For Fritzl has admitted to disposing of the body of the newborn in an incinerator shortly after the birth.
His lawyer, Rudolf Mayer, has told the BBC his client will undergo a series of psychiatric and psychological tests.
He says the tests will be crucial in determining the extent of Fritzl's guilt and his penalty.
"This case certainly requires a thorough psychiatric and psychological examination. We need to establish if he can be considered responsible for his actions," Mayer told BBC News.
"We'd need to see if there's evidence of any psychiatric disorder - which wouldn't necessarily mean mental incapacity but would still be very important when assessing the guilt of the suspect. And the extent of the guilt determines the extent of the penalty," he said.
The head of the city's social services, Hans-Heinz Lenze, said officials were also considering changing the names of the immediate family members to give them new identities.
"At the moment, all possibilities are being sounded out in closest consultation with the family," Lenze told a news conference, AFP reports.
Meantime Austrians are rallying around to provide emotional support to the abused Fritzl family.
Overnight on Tuesday, hundreds of people gathered in the town of Amstetten, 75 miles (120km) west of Vienna.
During the gathering - organised by a local convent school - children, their parents, teachers and nuns lit candles and stood in the rain to express their solidarity and outrage.
Officials said Elisabeth, now 42, and two of the three children who had lived with her in the cellar - the 18- and five-year-old brothers - had an "astonishing" reunion with her other children on Tuesday.
The eldest of the cellar children, 19-year-old Kerstin, became seriously ill earlier this month and is in a coma in hospital.
The other children lived an apparently normal life with Fritzl as his "grandchildren" in the upper sections of the same house.
Fritzl's wife, Rosemarie, who was told by her husband that their daughter had run away from home to join a religious cult, also had an emotional meeting with her daughter, officials said.
The three children who lived upstairs were adopted or fostered by Fritzl and his wife, after he forced Elisabeth to write letters saying she could not look after them.
Berthold Kepplinger, director of the psychiatric clinic, said the family members had interacted very naturally, although he said the two children who had spent their lives underground, without seeing daylight, had a way of communicating that was "anything but normal".
He said Elisabeth had spoken "quite a lot" about what she had gone through in captivity, but he declined to provide details.

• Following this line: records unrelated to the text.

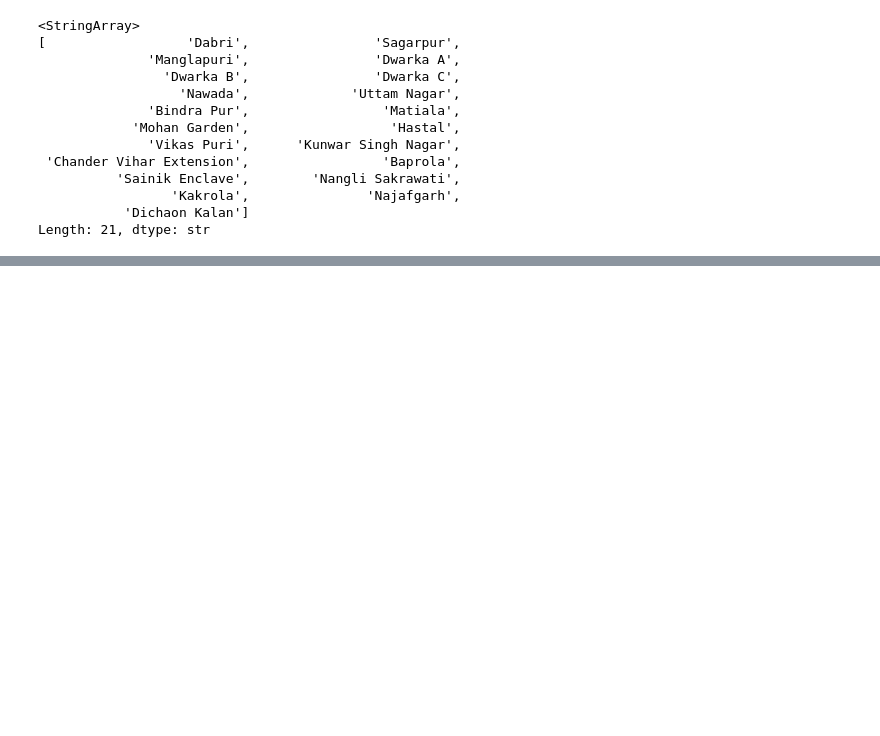
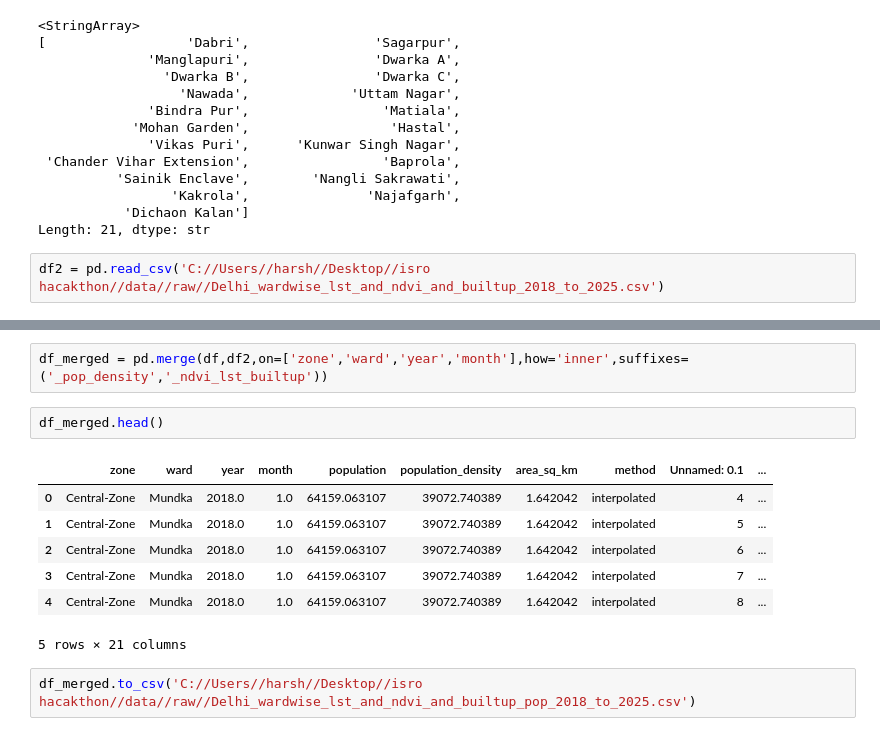
Before and after one commit to Tiwari-Harshvardhan/isro-bah-project, a Jupyter notebook: notebooks/population_density_cleaning.ipynb, the cells around one changed output, grey strips where cells are left out. Drawn from its saved outputs; the diff is of its cells as text; blank space fills up the shorter version.

```diff
--- a/notebooks/population_density_cleaning.ipynb
+++ b/notebooks/population_density_cleaning.ipynb
@@ -592,3 +592,5 @@ df[df['zone'] == 'Najafgarh Zone']['ward'].unique()
                  'Kakrola',               'Najafgarh',
            'Dichaon Kalan']
 Length: 21, dtype: str
+# %%
+df2 = pd.read_csv('C://Users//harsh//Desktop//isro hacakthon//data//raw//Delhi_wardwise_lst_and_ndvi_and_builtup_2018_to_2025.csv')
@@ -594,0 +625,14 @@ Length: 21, dtype: str
+# %%
+df_merged = pd.merge(df,df2,on=['zone','ward','year','month'],how='inner',suffixes=('_pop_density','_ndvi_lst_builtup'))
+# %%
+df_merged.head()
+# %% [output]
+|  | zone | ward | year | month | population | population_density | area_sq_km | method | Unnamed: 0.1 | ... |
+| 0 | Central-Zone | Mundka | 2018.0 | 1.0 | 64159.063107 | 39072.740389 | 1.642042 | interpolated | 4 | ... |
+| 1 | Central-Zone | Mundka | 2018.0 | 1.0 | 64159.063107 | 39072.740389 | 1.642042 | interpolated | 5 | ... |
+| 2 | Central-Zone | Mundka | 2018.0 | 1.0 | 64159.063107 | 39072.740389 | 1.642042 | interpolated | 6 | ... |
+| 3 | Central-Zone | Mundka | 2018.0 | 1.0 | 64159.063107 | 39072.740389 | 1.642042 | interpolated | 7 | ... |
+| 4 | Central-Zone | Mundka | 2018.0 | 1.0 | 64159.063107 | 39072.740389 | 1.642042 | interpolated | 8 | ... |
+5 rows × 21 columns
+# %%
+df_merged.to_csv('C://Users//harsh//Desktop//isro hacakthon//data//raw//Delhi_wardwise_lst_and_ndvi_and_builtup_pop_2018_to_2025.csv')
```
Also changed, not shown: parts of 2 cells of this notebook, 1 other file.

Lower Austria police chief Franz Polzer said the 73-year-old, had completely deceived his wife, his family and authorities.
Police have said there was no evidence to suggest the Mrs Fritzl, nor any of the children she had with Fritzl, were aware of any of the alleged crimes.
The case in the eastern Austrian town of Amstetten has prompted inevitable comparisons with that of Natascha Kampusch, held captive in the cellar of a house near Vienna for eight years until her escape in 2006. And many Austrians are extremely embarrassed.
But Chancellor Alfred Gusenbauer said he planned to launch an image campaign to restore the country's reputation abroad.
Speaking from Vienna, he underlined that the "abominable events" were linked to one individual case.
"We won't allow the whole country to be held hostage by one man," he said, adding: "It's not Austria that is the perpetrator.
"This is an unfathomable criminal case, but also an isolated case," he stressed.